Derek Chen, an analyst at Barclays Capital Inc., wrote in a research note Thursday that the changes amount to "a mere automation of existing underwriting standards."
Eligibility for the appraisal waiver will depend on which loan-to-value ratios are used, he wrote.
The new guidelines will require lenders to enter an estimated current value of the house without an appraisal. The value submitted by the lender would then be compared with an estimate from an automated valuation model.
"If the values are consistent," then Fannie would grant an appraisal waiver, Mr. Chen wrote.
The changes "are likely to have only a marginal impact on the refinanc[ing] ability of homeowners" because of the many eligibility requirements borrowers must satisfy to get the waiver, he wrote.
The guidelines should help shorten refinancing timelines, reduce refinancing costs, and free up some origination capacity, Mr. Chen wrote. But all told, they would have a "very limited effect on homeowners' ability to refinance."

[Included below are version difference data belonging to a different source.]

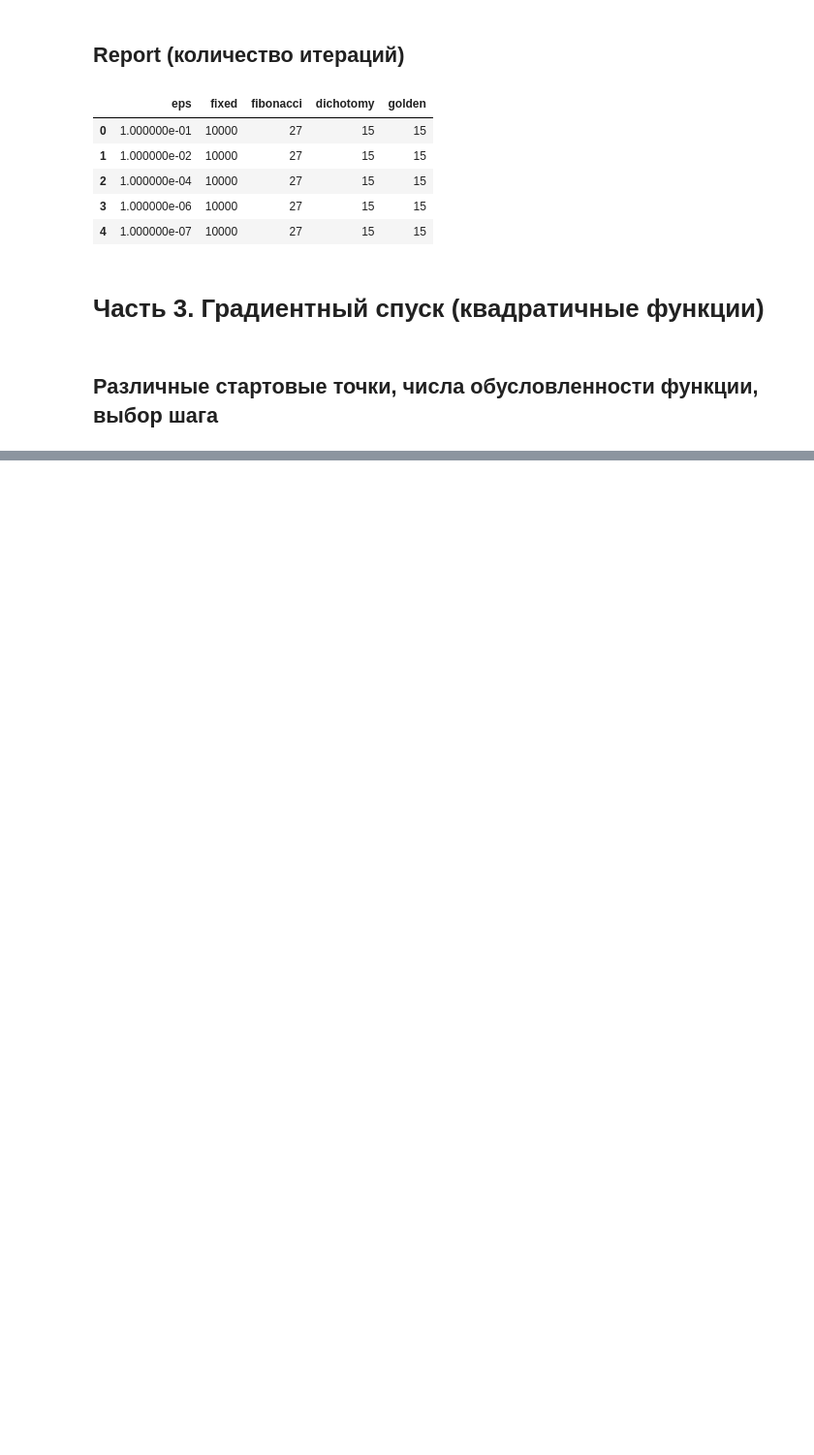
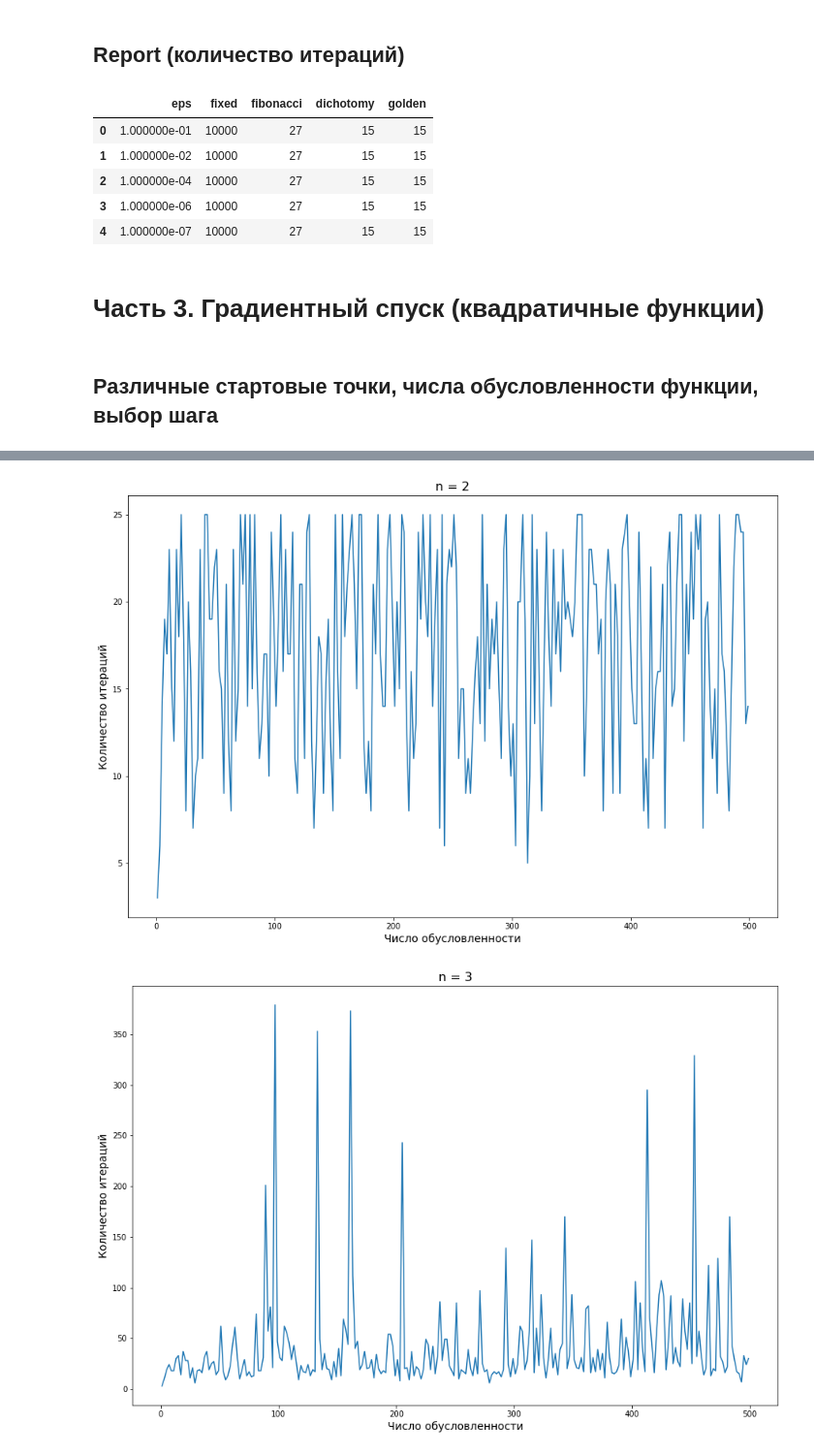
Before and after one commit to hazzus/optimization-methods, a Jupyter notebook: lab_01.ipynb, the cells around one changed output, grey strips where cells are left out. Shown at 97% size. Cells and saved outputs as stored; diff of their text form; code cells hidden in the pictures; blank space fills up the shorter version.

```diff
--- a/lab_01.ipynb
+++ b/lab_01.ipynb
@@ -603,0 +677,22 @@ trajectory("x^2 + 100y^2, start: (38, 20) - fixed step", f, -40, 40, -40, 40, g.
+# %%
+for i in range(1, 6):
+    eps = 0.00000001
+    border = 1000
+    fig = plt.figure(figsize=(15,10))
+    (x, y) = ([], [])
+    for j in range(0, 500, 2):
+        q = gen_random_quad(i + 1, j + 1)
+        w = FunctionWrapper("", q[0], -math.inf, math.inf, eps, q[1])
+        g = grad_descent(w, "golden", tuple([border for some in range(0, i + 1)]))
+        x.append(j + 1)
+        y.append(g.iterations)
+    ax = fig.add_subplot(111)
+    ax.plot(x, y)
+    plt.title("n = " + str(i + 1), fontsize=16)
+    plt.ylabel("Количество итераций", fontsize=14)
+    plt.xlabel("Число обусловленности", fontsize=14)
+    plt.show()
+    print()
+# %% [output]
+[figure, added]
+[figure, added]
```
Also changed, not shown: parts of 8 cells of this notebook.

Rodney Anderson, the executive director and senior managing partner of Rodney Anderson Lending Services, a unit of the Dallas lender Everett Financial, said he has received hundreds of applications from borrowers who are ineligible for refinancing.
"The problem is that many people are upside-down on their houses and Fannie and Freddie have tightened the guidelines so much that they can't refinance their homes," he said. "Nobody really sees how this can benefit people."
Fannie also loosened some eligibility requirements for its limited cash-out DU Refi Plus program.
Borrowers with loan-to-value ratios of 80% or less will no longer be subject to a minimum credit score of 580, and adjustable-rate mortgage holders with LTVs of 80% or less no longer must achieve a minimum 680 credit score.
Carla Bandy, a senior underwriter at Everett Financial, said it was too early to tell what impact the changes would have.
"If you have a Fannie loan and are trying to refinance, there's probably a comfort level because they already have you in a loan and you've made your payments," she said, adding that reducing the FICO minimum to 580 "piqued my curiosity."
"I don't know if our investors will go along with that because they often put on their own overlays" on top of what Fannie requires, she said.